Support for refugees experiencing war trauma
RPA psychiatrist spearheads support network for newly arrived refugees.
Dr Tanya Dus isn't getting much sleep.
A psychiatrist by day at RPA hospital, she spends her nights communicating with family in Ukraine, and scrolling through local news sites filled with reports of torture and rape.
"Sometimes, I have to stop reading because it makes me viscerally upset," Dr Dus said.
She was born in Australia, but has close family in Kyiv. Recently, she lost contact with them for weeks as they hid in a friend's cellar. After returning home, their neighbouring village was hit by a missile.
In a bid to help, Dr Dus has teamed up with clinical colleagues to provide an informal support network for newly arrived refugees.
Many refugees are now being moved to humanitarian visas, giving them access to Medicare, but it is taking time, so her network includes general practitioners, psychologists, dentists and others who are donating their services.
At RPA, she has worked with Director of Psychiatry Dr Viktoria Sundakov to ensure Ukrainian and Russian patients are admitted under native speakers to make it easier for them talk about their experiences.
And, she has been providing staff with cultural training.
"Ukrainians are stoic people. They are unlikely to ask for help, and would not usually admit to having depression or anxiety. They are also deeply suspicious of government, due to past oppressive regimes," she said.

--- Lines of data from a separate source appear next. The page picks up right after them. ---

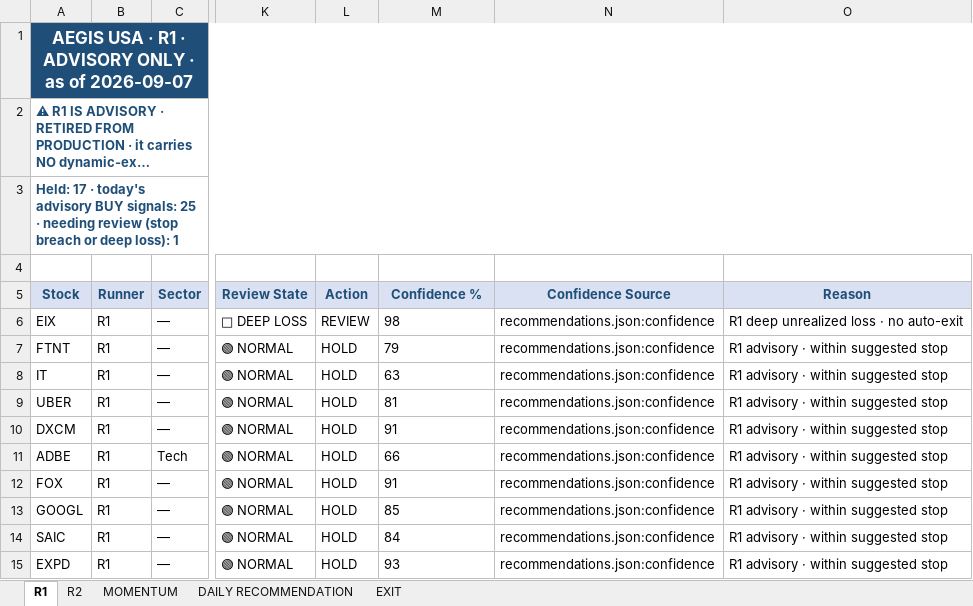
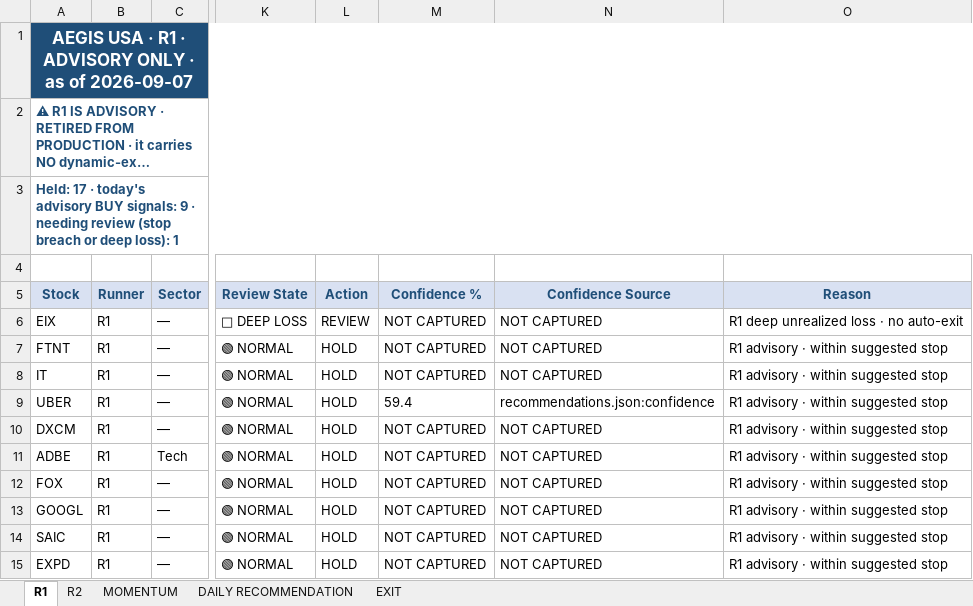
Before and after one commit to gujja330/NexaQuant, an Excel workbook: reports/telegram/aegis_history_usa.xlsx, sheet R1, drawn as a sheet; only a part is shown, gaps mark what is left out; long unchanged cells end in …; values as stored, in another font and other column widths than the file's, no borders; the diff covers the shown part only; the diff names each change by its address in the sheet, - before the commit and + after, or states it on an @@ line.

```diff
--- a/reports/telegram/aegis_history_usa.xlsx (sheet R1)
+++ b/reports/telegram/aegis_history_usa.xlsx (sheet R1)
-A3 (Stock): …BUY signals: 25 · needing…
+A3 (Stock): …BUY signals: 9 · needing…
-M6 (Confidence %): 98
+M6 (Confidence %): NOT CAPTURED
-N6:N8 (Confidence Source): recommendations.json:confidence
+N6:N8 (Confidence Source): NOT CAPTURED
-M7 (Confidence %): 79
+M7 (Confidence %): NOT CAPTURED
-M8 (Confidence %): 63
+M8 (Confidence %): NOT CAPTURED
-M9 (Confidence %): 81
+M9 (Confidence %): 59.4
-M10 (Confidence %): 91
+M10 (Confidence %): NOT CAPTURED
-N10:N15 (Confidence Source): recommendations.json:confidence
+N10:N15 (Confidence Source): NOT CAPTURED
-M11 (Confidence %): 66
+M11 (Confidence %): NOT CAPTURED
-M12 (Confidence %): 91
+M12 (Confidence %): NOT CAPTURED
-M13 (Confidence %): 85
+M13 (Confidence %): NOT CAPTURED
-M14 (Confidence %): 84
+M14 (Confidence %): NOT CAPTURED
-M15 (Confidence %): 93
+M15 (Confidence %): NOT CAPTURED
```
Also changed, not shown: 16 removed rows and 71 edited cells elsewhere in this sheet, sheet DAILY RECOMMENDATION, sheet R2, reports/telegram/aegis_history_india.xlsx, 2 other files.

On Saturdays, she often attends a Ukrainian Hall in Lidcombe in western Sydney to talk to the community and help provide clothing, toiletries and other essentials, plus information on accessing services.
But the fallout from the war in Ukraine is also having a broader impact.
"It is triggering for so many people in our community who have experienced war in the past, such as those from Afghanistan or the Balkans. Even people who experienced great trauma in the Second World War yet never spoke of it are now talking. And those relocating here often have survivor guilt. They fear putting down roots because it is disloyal to family left behind."
When it is safe to do so, Dr Dus is keen to volunteer her services in Ukraine. For now, she is doing all she can to make life easier for new arrivals.
"It's challenging being a migrant because you have divided loyalties. I feel guilty having such a good life here, but it has been wonderful seeing Australians care so much. It has made me very proud to be Australian."